Law is a system of rules that are enforced through social institutions to govern behaviour. Laws can be made by legislatures through legislation (resulting in statutes), the executive through decrees and regulations, or judges through binding precedent (normally in common law jurisdictions). Private individuals can create legally binding contracts, including (in some jurisdictions) arbitration agreements that may elect to accept alternative arbitration to the normal court process. The formation of laws themselves may be influenced by a constitution (written or unwritten) and the rights encoded therein. The law shapes politics, economics, history and society in various ways and serves as a mediator of relations between people.
1. Export/ import controls
COCOM (Coordinating Committee for Multilateral Export Controls) was an international organization for the mutual control of the export of strategic products and technical data from country members to proscribed destinations. It maintained, among others, the International Industrial List and the International Munitions List. In 1991, COCOM decided to allow export of mass-market cryptographic software (including public domain software). Most member countries of COCOM followed its regulations, but the United States maintained separate regulations.

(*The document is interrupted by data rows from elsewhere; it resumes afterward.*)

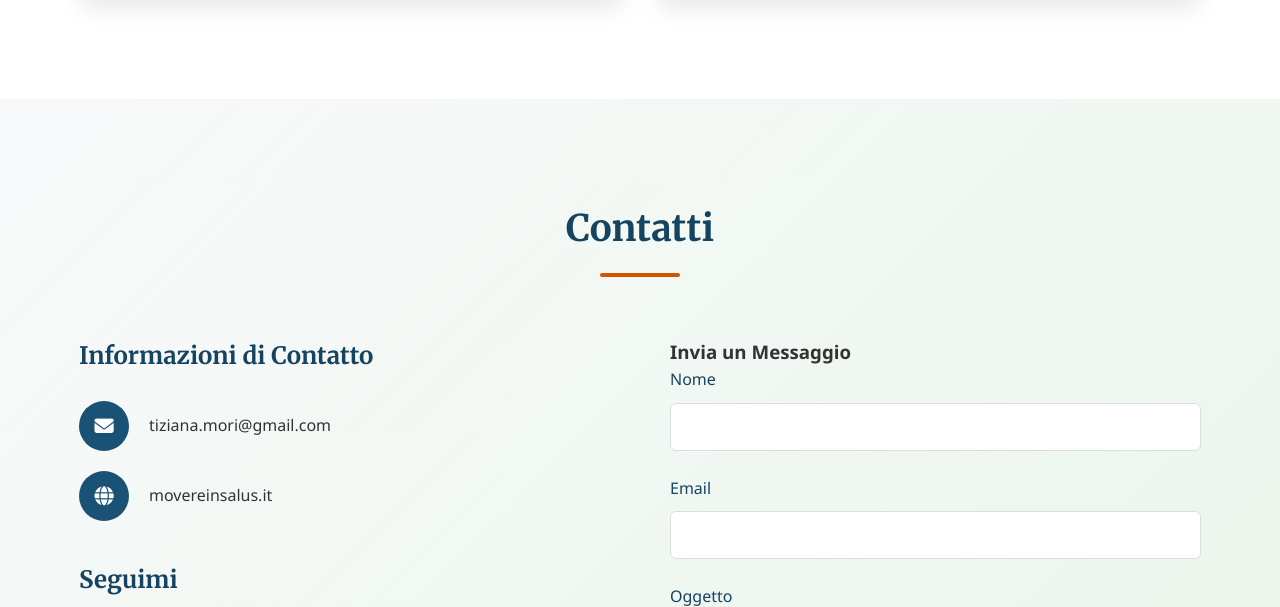
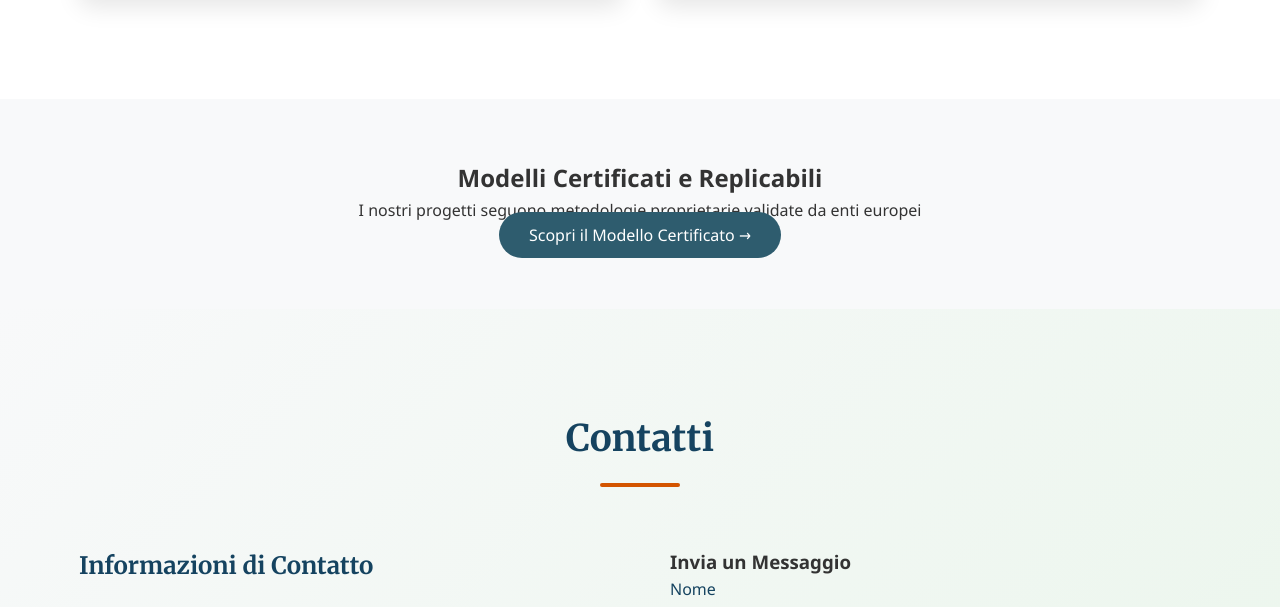
Before and after one commit to TizMori/tiziana-mori-europrogettazione, a plain HTML site: page index.html in a window 1280 px wide. Shown: the part 3633-4240 px from the top of the page. Drawn offline with Linux system fonts and the light colour scheme.

Commit message:
Update index.html
# Incolla il codice HTML sopra
# Modifica index.html per aggiungere il link

```diff
--- a/index.html
+++ b/index.html
@@ -1002,6 +1002,17 @@
     </div>
   </section>
 
+  <!-- Nuova sezione certificazione -->
+<section class="certification-cta" style="background: #f8f9fa; padding: 60px 20px; text-align: center;">
+    <div class="container">
+        <h2>Modelli Certificati e Replicabili</h2>
+        <p>I nostri progetti seguono metodologie proprietarie validate da enti europei</p>
+        <a href="modello-borghi-salus.html" class="btn" style="background: #2E5C6E; color: white; padding: 12px 30px; border-radius: 25px; text-decoration: none;">
+            Scopri il Modello Certificato →
+        </a>
+    </div>
+</section>
+
   <!-- Contact Section -->
   <section id="contact" class="contact-section">
     <div class="container">
```
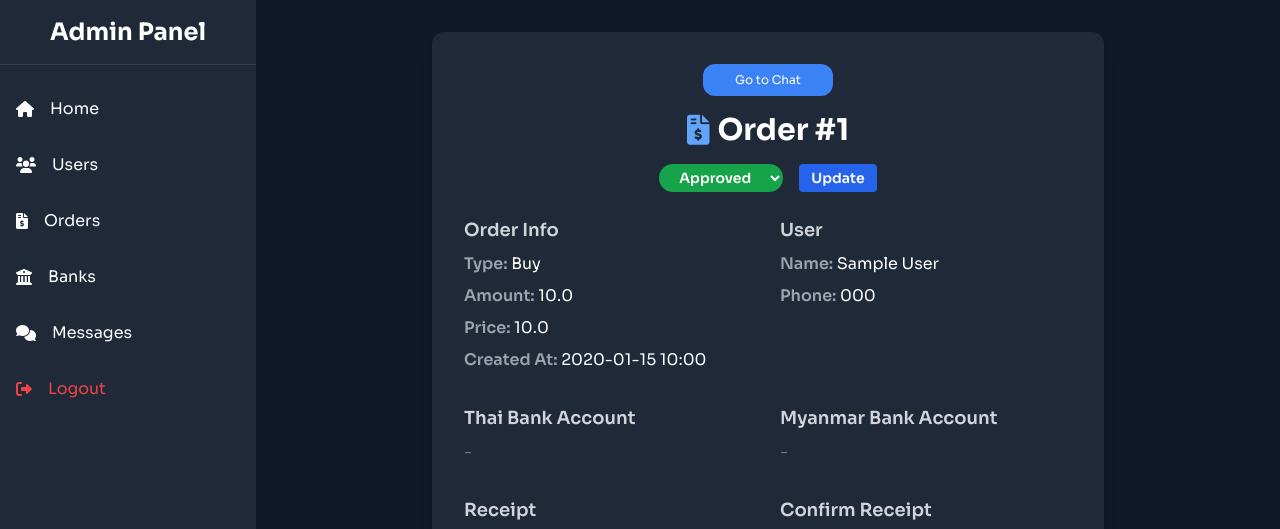
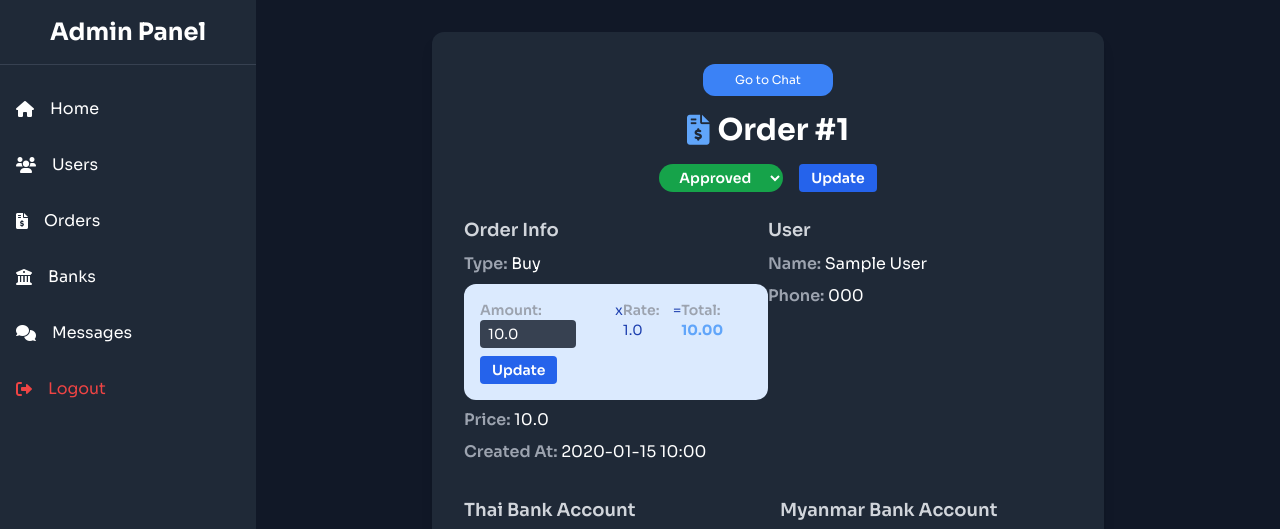
Before and after one commit to zwehtet-dev/inifinity-tg-bot-backend, a Flask app: page /orders/1 in a window 1280 px wide. Shown: the top 529 px of the page. Run offline with Flask 2, Linux system fonts and the light colour scheme; the visitor is signed in with stand-in values (Sample User, id 1); tables that the repository leaves empty hold one stand-in row (values such as "Sample post"); some libraries are stand-ins or nearby versions.

Commit message:
Rate Calculating in Admin

```diff
--- a/routes/orders.py
+++ b/routes/orders.py
@@ -1,6 +1,6 @@
 from flask import Blueprint, render_template, url_for, redirect, request, flash
 from datetime import datetime
-from models import db, Order, User, ThaiBankAccount, MyanmarBankAccount
+from models import Message, db, Order, User, ThaiBankAccount, MyanmarBankAccount, ExchangeRate
 from utils import login_required
 
 orders_bp = Blueprint('orders', __name__, url_prefix='/orders')
@@ -92,7 +92,29 @@ def view_order(order_id):
         flash("Order not found.", "danger")
         return redirect(url_for('orders.index'))
 
+    exchange_rate = ExchangeRate.query.first()
+    buy_rate = exchange_rate.buy if exchange_rate else 0.0
+    sell_rate = exchange_rate.sell if exchange_rate else 0.0
+    rate = buy_rate if order.order_type == 'buy' else sell_rate
+
     if request.method == 'POST':
+        if 'amount' in request.form:
+            order.amount = request.form.get('amount', type=float)
+            db.session.commit()
+            flash("Order amount updated.", "success")
+            message = Message(
+                content=f'{order.amount} x {rate} = {order.amount * rate}',
+                chosen_option=None,
+                image=None,
+                telegram_id=order.telegram.telegram_id,
+                from_bot=True,
+                from_backend=True,
+                buttons=None,
+                seen_by_admin=False
+            )
+            print(order.telegram.telegram_id)
+            db.session.add(message)
+            return redirect(url_for('orders.view_order', order_id=order_id))
         # Update status
         if 'status' in request.form:
             new_status = request.form.get('status')
@@ -126,7 +148,7 @@ def view_order(order_id):
                 flash("Receipt uploaded.", "success")
                 return redirect(url_for('orders.view_order', order_id=order_id))
 
-    return render_template('orders/form.html', order=order)
+    return render_template('orders/form.html', order=order, buy_rate=buy_rate, sell_rate=sell_rate)
 
 @orders_bp.route('/<int:order_id>/delete', methods=['POST'])
 @login_required
--- a/templates/orders/form.html
+++ b/templates/orders/form.html
@@ -36,18 +36,53 @@
         </form>
     </div>
 
-    <div class="grid grid-cols-1 md:grid-cols-2 gap-6">
-        <div>
+    <div class="grid grid-cols-1 md:grid-cols-2">
+        <div class="gap-2">
             <h3 class="text-lg font-semibold mb-2 text-gray-300">Order Info</h3>
             <ul class="space-y-2">
                 <li>
                     <span class="font-semibold text-gray-400">Type:</span>
                     <span class="capitalize">{{ order.order_type }}</span>
                 </li>
-                <li>
-                    <span class="font-semibold text-gray-400">Amount:</span>
-                    <span>{{ order.amount }}</span>
-                </li>
+                <form method="post" class=" text-sm bg-blue-100 p-4 rounded-xl text-blue-800 items-center gap-2">
+                    <div class="flex">
+                    <li>
+                        <span class="font-semibold text-gray-400">Amount:</span>
+                        <input type="number" step="0.01" name="amount" value="{{ order.amount }}" class="px-2 py-1 rounded bg-gray-700 text-white w-24" id="amount-input">
+                    </li>
+                    <p>x</p>
+                    <li>
+                        <span class="font-semibold text-gray-400">Rate:</span>
+                        <span id="rate-value">
+                            {% if order.order_type == 'buy' %}
+                                {{ buy_rate }}
+                            {% else %}
+                                {{ sell_rate }}
+                            {% endif %}
+                        </span>
+                    </li>
+                    <p>=</p>
+                    <li>
+                        <span class="font-semibold text-gray-400">Total:</span>
+                        <span id="total-value" class="font-bold text-blue-400">
+                            {{ "%.2f"|format(order.amount * (buy_rate if order.order_type == 'buy' else sell_rate)) }}
+                        </span>
+                    </li>
+                    </div>
+                    <button type="submit" class="mt-2 block px-3 py-1 bg-blue-600 text-white rounded hover:bg-blue-700 text-sm font-semibold">
+                        Update
+                    </button>
+                </form>
+                <script>
+                    const amountInput = document.getElementById('amount-input');
+                    const rateValue = document.getElementById('rate-value');
+                    const totalValue = document.getElementById('total-value');
+                    amountInput.addEventListener('input', function() {
+                        const amount = parseFloat(amountInput.value) || 0;
+                        const rate = parseFloat(rateValue.textContent) || 0;
+                        totalValue.textContent = (amount * rate).toFixed(2);
+                    });
+                </script>
                 <li>
                     <span class="font-semibold text-gray-400">Price:</span>
                     <span>{{ order.price }}</span>
```
Also changed, not shown: templates/home.html (+8 -2 lines).
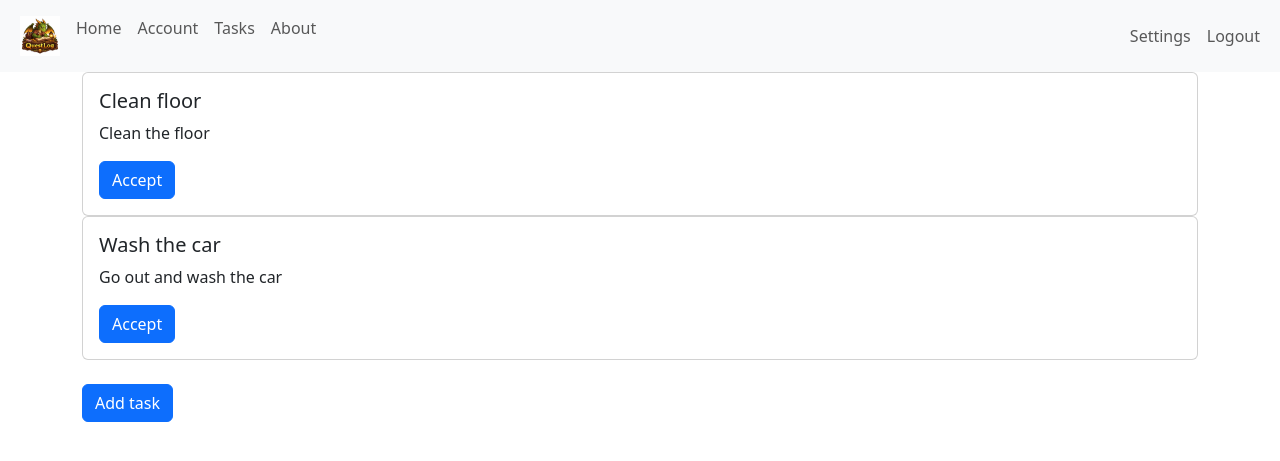
After one commit to UCCS-CS4300-5300/QuestLog, a Django app: page /tasks/ in a window 1280 px wide. The commit adds this page. Shown: the top 461 px of the page. Run offline with Django 5.2, Linux system fonts and the light colour scheme; some libraries are stand-ins or nearby versions.

Commit message:
redid UI

```diff
--- a/QuestLog/templates/base.html
+++ b/QuestLog/templates/base.html
@@ -28,19 +28,33 @@
         </a>
       </li>
       <li class="nav-item">
-        <a class="nav-link" href="{% url 'QuestLog:home' %}">App</a>
+        <a class="nav-link" href="{% url 'QuestLog:home' %}">Home</a>
+      </li>
+      <li class="nav-item">
+        <a class="nav-link">Account</a>
+      </li>
+      <li class="nav-item">
+        <a class="nav-link" href="{% url 'QuestLog:tasks' %}">Tasks</a>
       </li>
       <li class="nav-item">
         <a class="nav-link" href="{% url 'QuestLog:about' %}">About</a>
+      </li>
+    </ul>
+    <ul class="navbar-nav">
+      <li class="nav-item">
+        <a class="nav-link" >Settings</a>
+      </li>
+      <li class="nav-item">
+        <a class="nav-link" >Logout</a>
       </li>
     </ul>
   </div>
 
 </nav>
 
-  <main class="container">
+  <div class="container-fluid">
     {% block content %}{% endblock %}
-  </main>
+  </div>
 
 </body>
 </html>
--- /dev/null
+++ b/QuestLog/templates/tasks.html
@@ -0,0 +1,27 @@
+{% extends 'base.html' %}
+{% block title %}Tasks | Quest Log{% endblock %}
+
+{% block content %}
+        <div class="container">
+        <!--- This should be generated-->
+            <div class="card">
+                <div class="card-body">
+                    <h5 class="card-title">Clean floor</h5>
+                    <p class="card-text">Clean the floor</p>
+                    <a href="{% url 'QuestLog:complete_task' %}" class="btn btn-primary">Accept</a>
+                </div>
+            </div>
+            <div class="card">
+                <div class="card-body">
+                    <h5 class="card-title">Wash the car</h5>
+                    <p class="card-text">Go out and wash the car</p>
+                    <a href="{% url 'QuestLog:complete_task' %}" class="btn btn-primary">Accept</a>
+                </div>
+            </div>
+        </div>
+        <br>
+        <div class="container">
+            <a  class="btn btn-primary">Add task</a>
+        </div>
+
+{% endblock %}
--- a/QuestLog/urls.py
+++ b/QuestLog/urls.py
@@ -4,6 +4,8 @@ from . import views
 app_name = 'QuestLog'
 
 urlpatterns = [
-    path('', views.home, name='app'),
+    path('', views.home, name='home'),
     path('about/', views.about, name='about'),
+    path('tasks/', views.tasks, name='tasks'),
+    path('complete_task/', views.complete_task, name='complete_task'),
 ]
--- a/QuestLog/views.py
+++ b/QuestLog/views.py
@@ -1,8 +1,14 @@
 from django.shortcuts import render
 
 # Create your views here.
-def app(request):
+def home(request):
     return render(request, 'home.html')
 
 def about(request):
     return render(request, 'about.html')
+
+def tasks(request):
+    return render(request, 'tasks.html')
+
+def complete_task(request):
+    return render(request, 'complete_task.html')
```
Also changed, not shown: QuestLog/templates/complete_task.html (added, +23 -0 lines).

The OECD released its Recommendation of the Council concerning Guidelines for Cryptography Policy on 27 March 1997. The guidelines are non-binding recommendations to Member governments, meaning that they will not be part of international law. The Guidelines provide principles which states should take into account and balance in developing a national crypto policy.